For those who care about such minutiae, here are some outtakes from Chapter 14, “At Home with Ruth and Dave” — from which I’ve just cut 540 words.  The chapter, which covers Crockett Johnson and Ruth Krauss in 1947 and 1948, draws heavily on Ruth’s 123-page account of their daily lives in late winter 1948: suffering from writers’ block, she took a friend’s advice to write a few pages every day.  The resulting manuscript reads like a modern-day blog.  In short, it’s a biographer’s gold mine.  But, of course, I can’t use it all!

I’d already reduced it to just a few major themes, one of which is the document itself.  Ruth’s friend “planned to write three pages a day, in this way getting her dissertation ‘novel’ done.” I’ve cut an explanatory sentence after that:

It’s unclear whether her friend was writing a dissertation or a novel: considering publishing the results of her writing, Ruth sometimes crosses out words (including proper names) to replace them with ones that might work better in a magazine article or book.

The above did explain the struck-through “dissertation,” but who really cares?  This is about Ruth and not her friend.  Also, slicing that out allows me to move the narrative forward sans interruption.  I made another small cut in a story concerning an incident that highlights Ruth’s racial consciousness.  A white woman (Louise) in the neighborhood accused her black maid (Esther) of stealing two cups and two forks.  I’ve cut this:

When Louise threatened to call the police, Esther replied, “Go ahead.”  Louise decided not to phone, but instead to defer to her husband (who was not home at the time).

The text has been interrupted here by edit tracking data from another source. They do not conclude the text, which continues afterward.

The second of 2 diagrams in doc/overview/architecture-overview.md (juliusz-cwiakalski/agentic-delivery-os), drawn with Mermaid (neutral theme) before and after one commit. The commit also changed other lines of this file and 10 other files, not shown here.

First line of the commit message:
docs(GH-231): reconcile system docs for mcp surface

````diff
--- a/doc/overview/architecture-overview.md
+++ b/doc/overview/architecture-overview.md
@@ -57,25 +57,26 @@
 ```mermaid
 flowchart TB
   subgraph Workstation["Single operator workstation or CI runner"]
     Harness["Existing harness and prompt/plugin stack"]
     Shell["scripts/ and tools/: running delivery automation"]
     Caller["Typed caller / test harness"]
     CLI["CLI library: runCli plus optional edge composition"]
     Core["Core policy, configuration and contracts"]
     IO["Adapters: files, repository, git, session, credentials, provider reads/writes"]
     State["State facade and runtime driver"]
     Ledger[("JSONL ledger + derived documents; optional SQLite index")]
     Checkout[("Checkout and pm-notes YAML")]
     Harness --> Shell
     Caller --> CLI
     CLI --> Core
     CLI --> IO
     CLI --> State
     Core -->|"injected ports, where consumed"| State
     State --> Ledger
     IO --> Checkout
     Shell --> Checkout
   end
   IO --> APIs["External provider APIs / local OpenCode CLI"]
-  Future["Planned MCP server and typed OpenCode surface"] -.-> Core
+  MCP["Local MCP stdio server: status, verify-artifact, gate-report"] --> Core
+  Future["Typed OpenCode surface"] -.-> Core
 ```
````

And I’ve moved directly to Ruth’s concern that such an accusation would make it difficult for Esther to find work, and would damage race relations.  The above detail would be important if I were writing (say) a legal history of racial discrimination, but what’s interesting for readers of the bio is what this means to Ruth.

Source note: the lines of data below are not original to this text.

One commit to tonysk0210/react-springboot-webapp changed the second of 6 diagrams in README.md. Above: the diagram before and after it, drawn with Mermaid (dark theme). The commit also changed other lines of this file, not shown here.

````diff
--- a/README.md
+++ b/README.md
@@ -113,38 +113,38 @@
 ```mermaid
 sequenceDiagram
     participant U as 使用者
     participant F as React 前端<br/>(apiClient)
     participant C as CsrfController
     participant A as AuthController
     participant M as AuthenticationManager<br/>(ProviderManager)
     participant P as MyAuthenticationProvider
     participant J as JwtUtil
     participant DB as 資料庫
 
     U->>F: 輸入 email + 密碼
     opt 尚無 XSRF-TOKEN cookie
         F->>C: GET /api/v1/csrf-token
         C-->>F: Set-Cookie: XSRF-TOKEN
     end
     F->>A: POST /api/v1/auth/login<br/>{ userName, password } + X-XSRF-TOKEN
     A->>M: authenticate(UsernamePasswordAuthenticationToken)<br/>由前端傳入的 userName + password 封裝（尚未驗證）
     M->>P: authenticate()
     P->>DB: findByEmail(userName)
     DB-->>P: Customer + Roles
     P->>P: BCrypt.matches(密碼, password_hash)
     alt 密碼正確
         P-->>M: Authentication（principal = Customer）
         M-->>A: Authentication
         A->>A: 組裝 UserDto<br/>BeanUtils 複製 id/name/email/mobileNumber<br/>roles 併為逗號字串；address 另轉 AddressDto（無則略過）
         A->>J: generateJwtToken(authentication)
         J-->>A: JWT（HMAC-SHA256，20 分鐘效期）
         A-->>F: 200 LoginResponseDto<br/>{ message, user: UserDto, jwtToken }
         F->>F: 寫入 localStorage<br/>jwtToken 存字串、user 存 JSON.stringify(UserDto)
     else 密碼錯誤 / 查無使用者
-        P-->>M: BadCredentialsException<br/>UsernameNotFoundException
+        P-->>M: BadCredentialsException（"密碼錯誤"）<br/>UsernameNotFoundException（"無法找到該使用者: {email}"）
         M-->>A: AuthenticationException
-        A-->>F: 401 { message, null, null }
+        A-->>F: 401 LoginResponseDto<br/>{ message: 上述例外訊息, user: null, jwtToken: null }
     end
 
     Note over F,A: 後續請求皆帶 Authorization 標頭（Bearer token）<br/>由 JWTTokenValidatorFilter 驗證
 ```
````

Robert and Lillian Masters' adaptation of Crockett Johnson's BarnabyThe chapter also addresses a couple of dramatizations of Johnson’s comic strip Barnaby.  My main change here has been to cut the plot summary — which, in each case, was already radically reduced from what I’d originally written. The first, Robert and Lillian Masters’ stage version (for children’s theatre), focuses on Mr. Baxter (Barnaby’s father) running for major against the corrupt Boss Snagg.  I’ve retained that, but cut this:

All action takes place in the Baxters’ living room, and Mr. O’Malley’s flying is described but not shown.  Though a comedy, the show at times veers towards melodrama: Snagg is not just a crooked politician; he’s a criminal who threatens the Baxters with a gun.  Usually, though, it maintains a light tone.

The above detail isn’t needed.  However, I have retained that the Masters’ adaptation focuses on characters rather than special effects or scenery: the failure of the former and the expense of the latter doomed an earlier stage version, and so this detail resonates with that.

Mr. O'MalleyThe second adaptation, this one by Sidney Rumin and Helen Mack’s, was the second attempt at making Barnaby a radio serial.  Like the earlier version (which I’ll post tomorrow), this one also failed.  I’ve heard one episode (and there’s a second I’ve not heard), but it never found a sponsor.  Too bad. John Brown’s Mr. O’Malley and Jared Brown‘s Barnaby are both very good.  Anyway, after noting that the dramatization conveys sympathetically the perspectives of both children and adults, I indicate that this version (like an earlier stage adaptation) includes Barnaby’s parents taking him to a psychologist.  I’ve then cut all of this:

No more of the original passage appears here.